Editor’s note: Welcome to Capitol Retort, our weekly review of issues in state and national news, with a rotating cast of legal and political people in the know. Answers are edited for length and clarity. Any instances of agreement are accidental.
Question 1: Two bills that increase penalties on protesters who block access to roads, airports and trains cleared committee last week. Another that would allow cities to sue protesters to recover police-response costs waits in the wings. Are you OK with all that?
Greg Davids, GOP House Taxes Committee chair: Yes. I am not only OK, I am enthusiastically supportive. There are no constitutional rights being violated on these bills.
When people call me saying we are taking away constitutional rights of free speech, that is such a straw-man argument. I tell people to just read the bill and get back to me with where your constitutional rights are being violated. I haven’t had one call back. You cannot block highways; you cannot put other people’s lives in danger. And that is exactly what they are doing. So I totally support the efforts of the authors of those bills. I think if you protest and block I-35 or I-94, you should spend a little time in the county jail to think about how wrong you were.

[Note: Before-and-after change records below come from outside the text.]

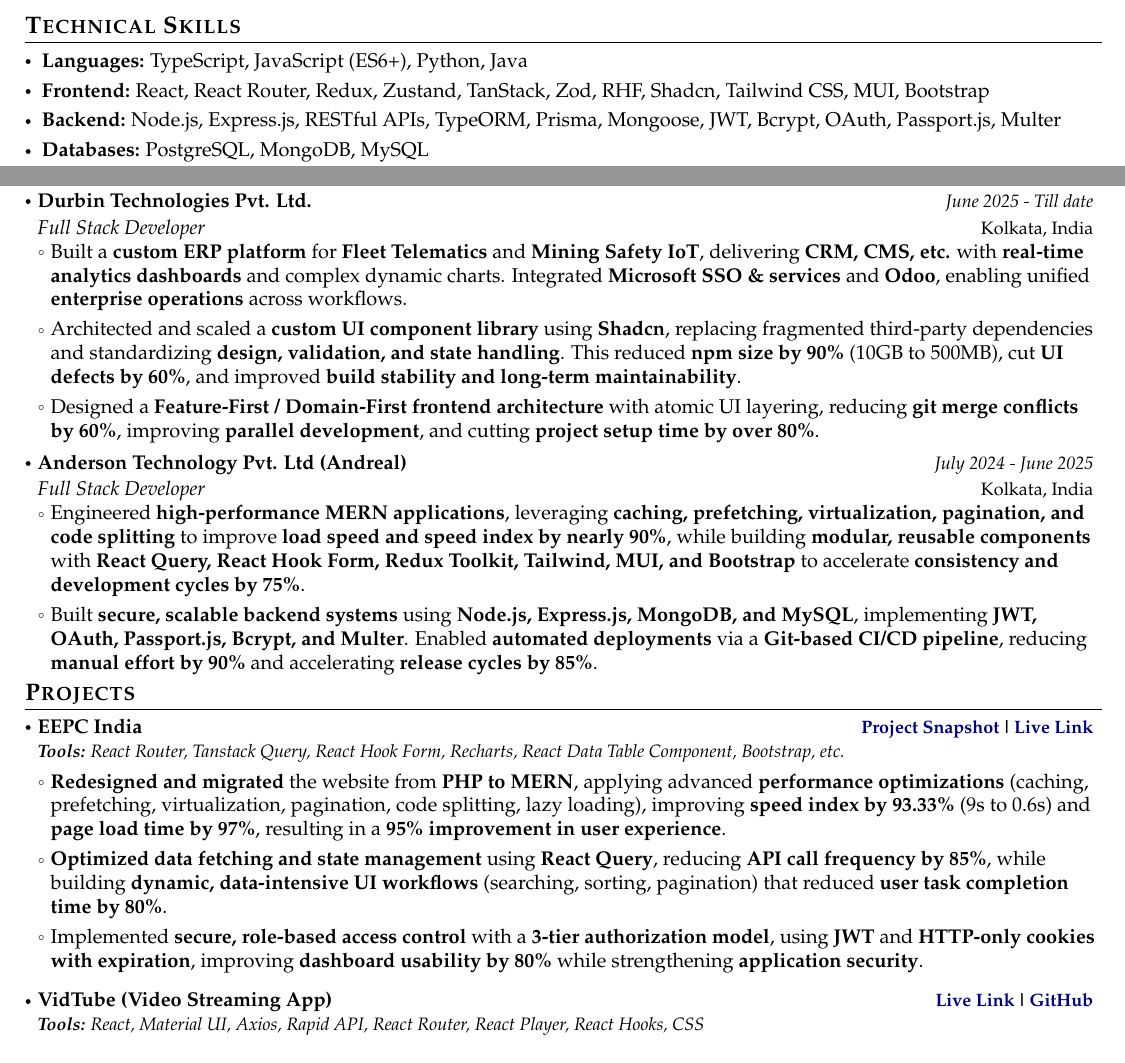
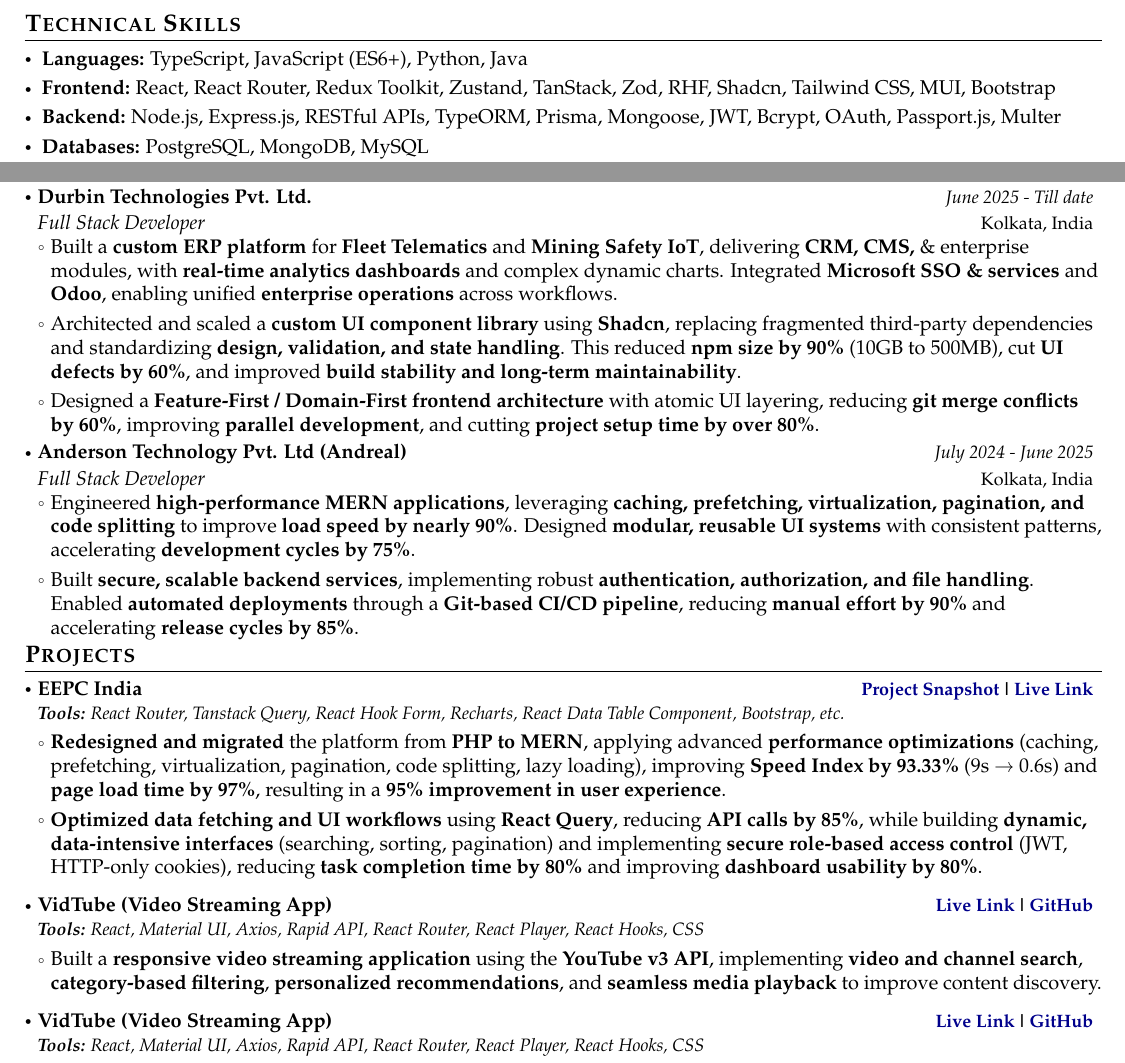
Before and after one commit to soumadeep-dey/cv-sd, a LaTeX document (main.tex): two parts of the page, joined at a grey line, cut so that both start at the same text. Compiled offline with pdfLaTeX.

Commit message:
compressed experience and projects

```diff
--- a/main.tex
+++ b/main.tex
@@ -194,7 +194,7 @@
   \resumeSubItem{Languages:}
     {TypeScript, JavaScript (ES6+), Python, Java}
   \resumeSubItem{Frontend:}
-    {React, React Router, Redux, Zustand, TanStack, Zod, RHF, Shadcn, Tailwind CSS, MUI, Bootstrap}
+    {React, React Router, Redux Toolkit, Zustand, TanStack, Zod, RHF, Shadcn, Tailwind CSS, MUI, Bootstrap}
   \resumeSubItem{Backend:}
     {Node.js, Express.js, RESTful APIs, TypeORM, Prisma, Mongoose, JWT, Bcrypt, OAuth, Passport.js, Multer}
   \resumeSubItem{Databases:}
@@ -224,7 +224,7 @@
 
 % \item Built a \textbf{pre-configured frontend project template} with standardized routing, providers, shared UI, and infrastructure, cutting \textbf{project setup time from days to minutes} and significantly reducing \textbf{onboarding effort} by enabling teams to start development immediately using GitHub templates.
 
-\item Built a \textbf{custom ERP platform} for \textbf{Fleet Telematics} and \textbf{Mining Safety IoT}, delivering \textbf{CRM, CMS, etc.} with \textbf{real-time analytics dashboards} and complex dynamic charts. Integrated \textbf{Microsoft SSO \& services} and \textbf{Odoo}, enabling unified \textbf{enterprise operations} across workflows.
+\item Built a \textbf{custom ERP platform} for \textbf{Fleet Telematics} and \textbf{Mining Safety IoT}, delivering \textbf{CRM, CMS,} \& enterprise modules, with \textbf{real-time analytics dashboards} and complex dynamic charts. Integrated \textbf{Microsoft SSO \& services} and \textbf{Odoo}, enabling unified \textbf{enterprise operations} across workflows.
 
 \item Architected and scaled a \textbf{custom UI component library} using \textbf{Shadcn}, replacing fragmented third-party dependencies and standardizing \textbf{design, validation, and state handling}. This reduced \textbf{npm size by 90\%} (10GB to 500MB), cut \textbf{UI defects by 60\%}, and improved \textbf{build stability and long-term maintainability}.
 
@@ -241,9 +241,13 @@
       {Full Stack Developer}{July 2024 - June 2025}
     \resumeItemListStart
 
-\item Engineered \textbf{high-performance MERN applications}, leveraging \textbf{caching, prefetching, virtualization, pagination, and code splitting} to improve \textbf{load speed and speed index by nearly 90\%}, while building \textbf{modular, reusable components} with \textbf{React Query, React Hook Form, Redux Toolkit, Tailwind, MUI, and Bootstrap} to accelerate \textbf{consistency and development cycles by 75\%}.
+% \item Engineered \textbf{high-performance MERN applications}, leveraging \textbf{caching, prefetching, virtualization, pagination, and code splitting} to improve \textbf{load speed and speed index by nearly 90\%}, while building \textbf{modular, reusable components} with \textbf{React Query, React Hook Form, Redux Toolkit, Tailwind, MUI, and Bootstrap}, accelerating \textbf{development cycles by 75\%} through consistent UI patterns.
 
-\item Built \textbf{secure, scalable backend systems} using \textbf{Node.js, Express.js, MongoDB, and MySQL}, implementing \textbf{JWT, OAuth, Passport.js, Bcrypt, and Multer}. Enabled \textbf{automated deployments} via a \textbf{Git-based CI/CD pipeline}, reducing \textbf{manual effort by 90\%} and accelerating \textbf{release cycles by 85\%}.
+% \item Built \textbf{secure, scalable backend systems} using \textbf{Node.js, Express.js, MongoDB, and MySQL}, implementing \textbf{JWT, OAuth, Passport.js, Bcrypt, and Multer}. Enabled \textbf{automated deployments} via a \textbf{Git-based CI/CD pipeline}, reducing \textbf{manual effort by 90\%} and accelerating \textbf{release cycles by 85\%}.
+
+\item Engineered \textbf{high-performance MERN applications}, leveraging \textbf{caching, prefetching, virtualization, pagination, and code splitting} to improve \textbf{load speed by nearly 90\%}. Designed \textbf{modular, reusable UI systems} with consistent patterns, accelerating \textbf{development cycles by 75\%}.
+
+\item Built \textbf{secure, scalable backend services}, implementing robust \textbf{authentication, authorization, and file handling}. Enabled \textbf{automated deployments} through a \textbf{Git-based CI/CD pipeline}, reducing \textbf{manual effort by 90\%} and accelerating \textbf{release cycles by 85\%}.
 
 \resumeItemListEnd
 
@@ -269,12 +273,28 @@
 
  %  \item Developed \textbf{dynamic data table components} with advanced \textbf{searching, sorting, and pagination}, reducing \textbf{user task completion time by 80\%}. \textbf{Enhanced form management} with \textbf{React Hook Form}, optimizing \textbf{state handling, validation, and error boundaries}.
 
-\item \textbf{Redesigned and migrated} the website from \textbf{PHP to MERN}, applying advanced \textbf{performance optimizations} (caching, prefetching, virtualization, pagination, code splitting, lazy loading), improving \textbf{speed index by 93.33\%} (9s to 0.6s) and \textbf{page load time by 97\%}, resulting in a \textbf{95\% improvement in user experience}.
 
-\item \textbf{Optimized data fetching and state management} using \textbf{React Query}, reducing \textbf{API call frequency by 85\%}, while building \textbf{dynamic, data-intensive UI workflows} (searching, sorting, pagination) that reduced \textbf{user task completion time by 80\%}.
+% \item \textbf{Redesigned and migrated} the website from \textbf{PHP to MERN}, applying advanced \textbf{performance optimizations} (caching, prefetching, virtualization, pagination, code splitting, lazy loading), improving \textbf{speed index by 93.33\%} (9s to 0.6s) and \textbf{page load time by 97\%}, resulting in a \textbf{95\% improvement in user experience}.
 
-\item Implemented \textbf{secure, role-based access control} with a \textbf{3-tier authorization model}, using \textbf{JWT} and \textbf{HTTP-only cookies with expiration}, improving \textbf{dashboard usability by 80\%} while strengthening \textbf{application security}.
+% \item \textbf{Optimized data fetching and state management} using \textbf{React Query}, reducing \textbf{API call frequency by 85\%}, while building \textbf{dynamic, data-intensive UI workflows} (searching, sorting, pagination) that reduced \textbf{user task completion time by 80\%}.
 
+% \item Implemented \textbf{secure, role-based access control} with a \textbf{3-tier authorization model}, using \textbf{JWT} and \textbf{HTTP-only cookies with expiration}, improving \textbf{dashboard usability by 80\%} while strengthening \textbf{application security}.
+
+\item \textbf{Redesigned and migrated} the platform from \textbf{PHP to MERN}, applying advanced \textbf{performance optimizations} (caching, prefetching, virtualization, pagination, code splitting, lazy loading), improving \textbf{Speed Index by 93.33\%} (9s → 0.6s) and \textbf{page load time by 97\%}, resulting in a \textbf{95\% improvement in user experience}.
+
+\item \textbf{Optimized data fetching and UI workflows} using \textbf{React Query}, reducing \textbf{API calls by 85\%}, while building \textbf{dynamic, data-intensive interfaces} (searching, sorting, pagination) and implementing \textbf{secure role-based access control} (JWT, HTTP-only cookies), reducing \textbf{task completion time by 80\%} and improving \textbf{dashboard usability by 80\%}.
+
+
+\resumeItemListEnd
+
+\resumeProject
+  {VidTube (Video Streaming App)}
+  {\textbf{Tools:} React, Material UI, Axios, Rapid API, React Router, React Player, React Hooks, CSS}
+  {\href{https://vidtube-sd.vercel.app/}{\textcolor{darkblue}{Live Link}}}
+  {\href{https://github.com/soumadeep-dey/Video-Streaming-App.git}{\textcolor{darkblue}{GitHub}}}
+
+\resumeItemListStart
+  \item Built a \textbf{responsive video streaming application} using the \textbf{YouTube v3 API}, implementing \textbf{video and channel search}, \textbf{category-based filtering}, \textbf{personalized recommendations}, and \textbf{seamless media playback} to improve content discovery.
 \resumeItemListEnd
 
 \resumeProject
```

Mike Freiberg, House assistant minority leader; public health attorney: No. I have concerns about those bills. I think they will potentially have a chilling effect on the First Amendment. If people are unlawfully protesting, there are laws against that already. Especially being able to sue protesters to recover costs — that just seems to really have a chilling effect. That is kind of troubling to me.
Peggy Flanagan, DFL legislator: No. I’m really concerned about these bills, which came out of the response, I believe, to the Black Lives Matter protests. In particular, the outrage — and rightly so — about the killings of Philando Castile and Jamar Clark. There is a real sense in this community that people need and desire to be heard. When we continue to see injustice, I think people are going to demonstrate and use their right to assemble to bring attention to the issues that are impacting their lives every day.
Let’s be honest about what these bills are really about. They punish those who struggle to be heard by the government and they chill free speech.
Question 2: Demonstrators across the United States are crowding into town hall meetings and letting GOP congressional leaders have it. Is this a new progressive movement, or just sound and fury signifying nothing?
Davids: It’s a very small minority that hasn’t figured out what happened on Nov. 8.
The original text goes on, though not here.